REQUIRED WORK:
Pull each line holding the word "final" from the data.

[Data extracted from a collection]
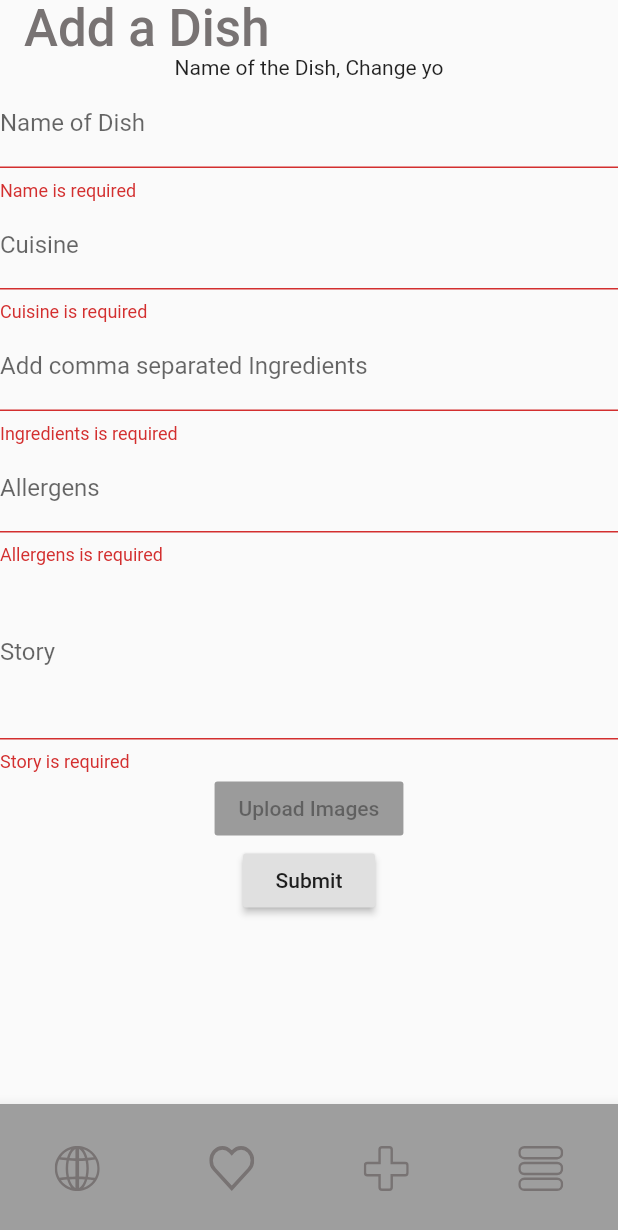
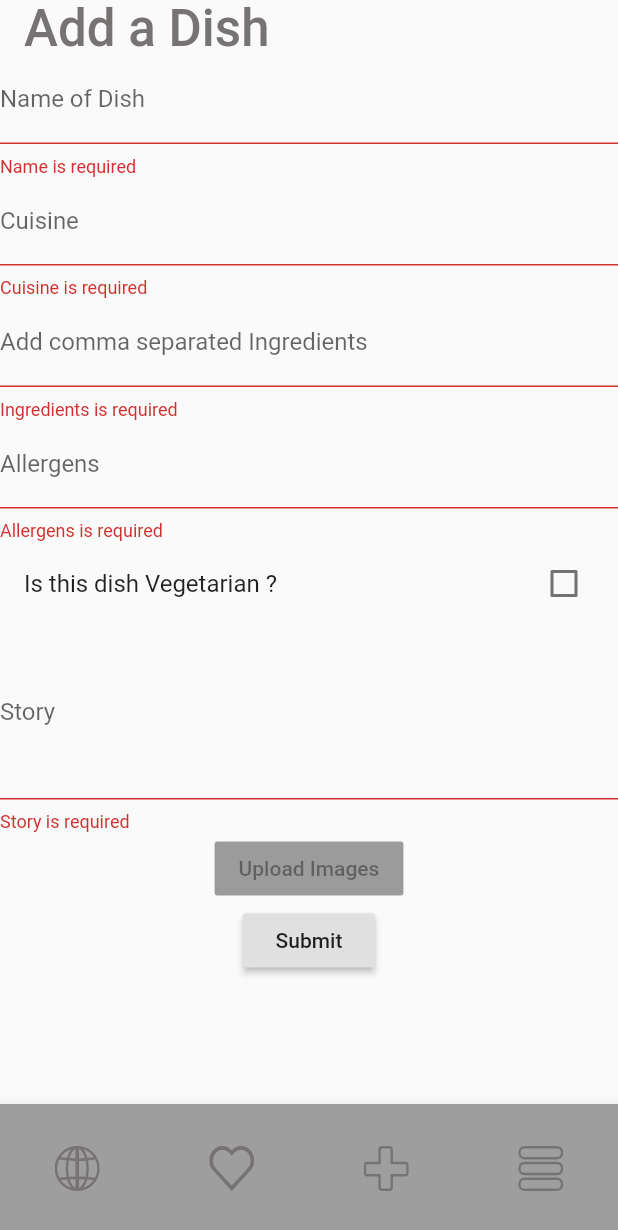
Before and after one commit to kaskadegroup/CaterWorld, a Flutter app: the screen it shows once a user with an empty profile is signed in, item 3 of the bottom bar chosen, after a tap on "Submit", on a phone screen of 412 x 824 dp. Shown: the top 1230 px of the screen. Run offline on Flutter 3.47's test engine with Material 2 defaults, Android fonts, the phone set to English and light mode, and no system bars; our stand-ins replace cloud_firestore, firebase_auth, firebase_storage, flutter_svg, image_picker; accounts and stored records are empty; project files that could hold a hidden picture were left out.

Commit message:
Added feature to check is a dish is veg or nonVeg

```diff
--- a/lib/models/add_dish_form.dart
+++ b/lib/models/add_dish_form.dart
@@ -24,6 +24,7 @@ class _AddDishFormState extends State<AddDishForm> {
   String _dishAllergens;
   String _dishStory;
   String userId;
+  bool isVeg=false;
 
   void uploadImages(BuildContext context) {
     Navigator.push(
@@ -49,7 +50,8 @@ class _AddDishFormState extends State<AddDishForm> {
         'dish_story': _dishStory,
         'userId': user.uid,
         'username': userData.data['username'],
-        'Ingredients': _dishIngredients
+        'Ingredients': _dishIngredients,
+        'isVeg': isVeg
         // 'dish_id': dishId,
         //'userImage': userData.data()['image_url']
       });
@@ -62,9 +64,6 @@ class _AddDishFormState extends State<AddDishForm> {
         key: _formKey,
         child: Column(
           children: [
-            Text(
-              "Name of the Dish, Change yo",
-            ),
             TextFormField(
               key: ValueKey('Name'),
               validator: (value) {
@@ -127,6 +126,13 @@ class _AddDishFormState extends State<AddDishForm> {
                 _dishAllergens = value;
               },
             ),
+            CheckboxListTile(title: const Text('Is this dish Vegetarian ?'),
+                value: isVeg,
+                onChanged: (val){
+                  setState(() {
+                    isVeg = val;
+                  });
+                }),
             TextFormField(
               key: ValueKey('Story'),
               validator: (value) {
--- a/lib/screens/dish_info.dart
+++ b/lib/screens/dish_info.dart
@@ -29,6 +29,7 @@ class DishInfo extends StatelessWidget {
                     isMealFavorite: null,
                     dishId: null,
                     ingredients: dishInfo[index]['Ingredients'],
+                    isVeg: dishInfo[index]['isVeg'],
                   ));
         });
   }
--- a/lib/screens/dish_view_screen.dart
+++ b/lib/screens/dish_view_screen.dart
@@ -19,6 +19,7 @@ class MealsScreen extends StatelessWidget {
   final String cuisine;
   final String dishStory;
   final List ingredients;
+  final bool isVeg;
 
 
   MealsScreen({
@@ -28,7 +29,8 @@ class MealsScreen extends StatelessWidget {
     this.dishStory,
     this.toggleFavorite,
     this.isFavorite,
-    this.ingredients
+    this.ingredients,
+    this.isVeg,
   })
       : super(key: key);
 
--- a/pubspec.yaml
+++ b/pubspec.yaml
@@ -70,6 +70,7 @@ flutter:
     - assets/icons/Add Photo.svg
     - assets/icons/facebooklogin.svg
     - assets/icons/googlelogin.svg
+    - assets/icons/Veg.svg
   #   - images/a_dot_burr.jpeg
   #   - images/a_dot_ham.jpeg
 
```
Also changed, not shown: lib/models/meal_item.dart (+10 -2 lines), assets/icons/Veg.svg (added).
* * *
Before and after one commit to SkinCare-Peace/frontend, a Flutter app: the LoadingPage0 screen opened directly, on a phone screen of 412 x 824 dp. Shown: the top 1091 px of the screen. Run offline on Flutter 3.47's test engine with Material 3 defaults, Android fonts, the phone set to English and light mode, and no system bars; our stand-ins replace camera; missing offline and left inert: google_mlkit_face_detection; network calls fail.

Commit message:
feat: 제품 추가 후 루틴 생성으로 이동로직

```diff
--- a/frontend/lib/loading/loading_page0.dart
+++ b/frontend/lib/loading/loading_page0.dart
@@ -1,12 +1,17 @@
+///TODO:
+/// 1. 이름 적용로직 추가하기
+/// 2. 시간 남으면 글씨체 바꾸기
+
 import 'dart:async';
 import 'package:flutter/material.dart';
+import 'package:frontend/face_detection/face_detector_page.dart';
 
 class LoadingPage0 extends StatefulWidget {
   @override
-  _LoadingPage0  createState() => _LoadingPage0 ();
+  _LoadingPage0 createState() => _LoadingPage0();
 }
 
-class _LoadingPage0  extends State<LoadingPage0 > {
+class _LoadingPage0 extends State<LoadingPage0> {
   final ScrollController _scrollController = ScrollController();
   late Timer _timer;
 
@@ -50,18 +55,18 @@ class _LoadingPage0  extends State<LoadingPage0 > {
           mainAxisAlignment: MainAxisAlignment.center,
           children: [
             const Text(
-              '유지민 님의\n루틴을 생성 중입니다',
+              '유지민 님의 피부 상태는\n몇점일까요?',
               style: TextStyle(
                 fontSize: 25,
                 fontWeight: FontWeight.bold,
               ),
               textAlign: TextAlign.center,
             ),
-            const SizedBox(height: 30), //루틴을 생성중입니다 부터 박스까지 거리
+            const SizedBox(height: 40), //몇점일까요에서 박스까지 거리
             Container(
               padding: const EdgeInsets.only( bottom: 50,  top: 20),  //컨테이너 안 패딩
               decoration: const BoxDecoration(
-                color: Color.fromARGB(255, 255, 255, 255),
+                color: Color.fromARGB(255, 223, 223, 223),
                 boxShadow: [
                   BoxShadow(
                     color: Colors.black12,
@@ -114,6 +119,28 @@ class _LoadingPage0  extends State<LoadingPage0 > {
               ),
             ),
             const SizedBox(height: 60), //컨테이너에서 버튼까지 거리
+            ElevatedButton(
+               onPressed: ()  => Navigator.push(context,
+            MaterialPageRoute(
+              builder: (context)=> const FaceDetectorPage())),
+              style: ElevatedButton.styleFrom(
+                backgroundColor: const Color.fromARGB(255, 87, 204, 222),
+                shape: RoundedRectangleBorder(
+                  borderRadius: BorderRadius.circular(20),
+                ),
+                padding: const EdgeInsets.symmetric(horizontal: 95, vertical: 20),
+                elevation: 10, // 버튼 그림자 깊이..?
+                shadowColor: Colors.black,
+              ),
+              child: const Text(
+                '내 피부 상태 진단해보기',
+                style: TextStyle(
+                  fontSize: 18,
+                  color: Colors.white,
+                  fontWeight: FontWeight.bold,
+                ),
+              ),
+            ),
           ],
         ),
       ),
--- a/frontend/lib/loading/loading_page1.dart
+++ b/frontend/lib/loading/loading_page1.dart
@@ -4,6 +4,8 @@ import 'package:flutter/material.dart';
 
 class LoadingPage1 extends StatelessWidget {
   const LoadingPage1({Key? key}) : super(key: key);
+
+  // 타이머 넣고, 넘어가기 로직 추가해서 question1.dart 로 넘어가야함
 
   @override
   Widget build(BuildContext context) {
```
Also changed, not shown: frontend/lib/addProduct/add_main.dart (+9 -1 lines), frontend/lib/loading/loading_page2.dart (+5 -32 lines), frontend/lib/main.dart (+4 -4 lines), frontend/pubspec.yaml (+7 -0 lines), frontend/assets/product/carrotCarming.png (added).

REPLY:
   final String cuisine;
   final String dishStory;
   final List ingredients;
+  final bool isVeg;
   final ScrollController _scrollController = ScrollController();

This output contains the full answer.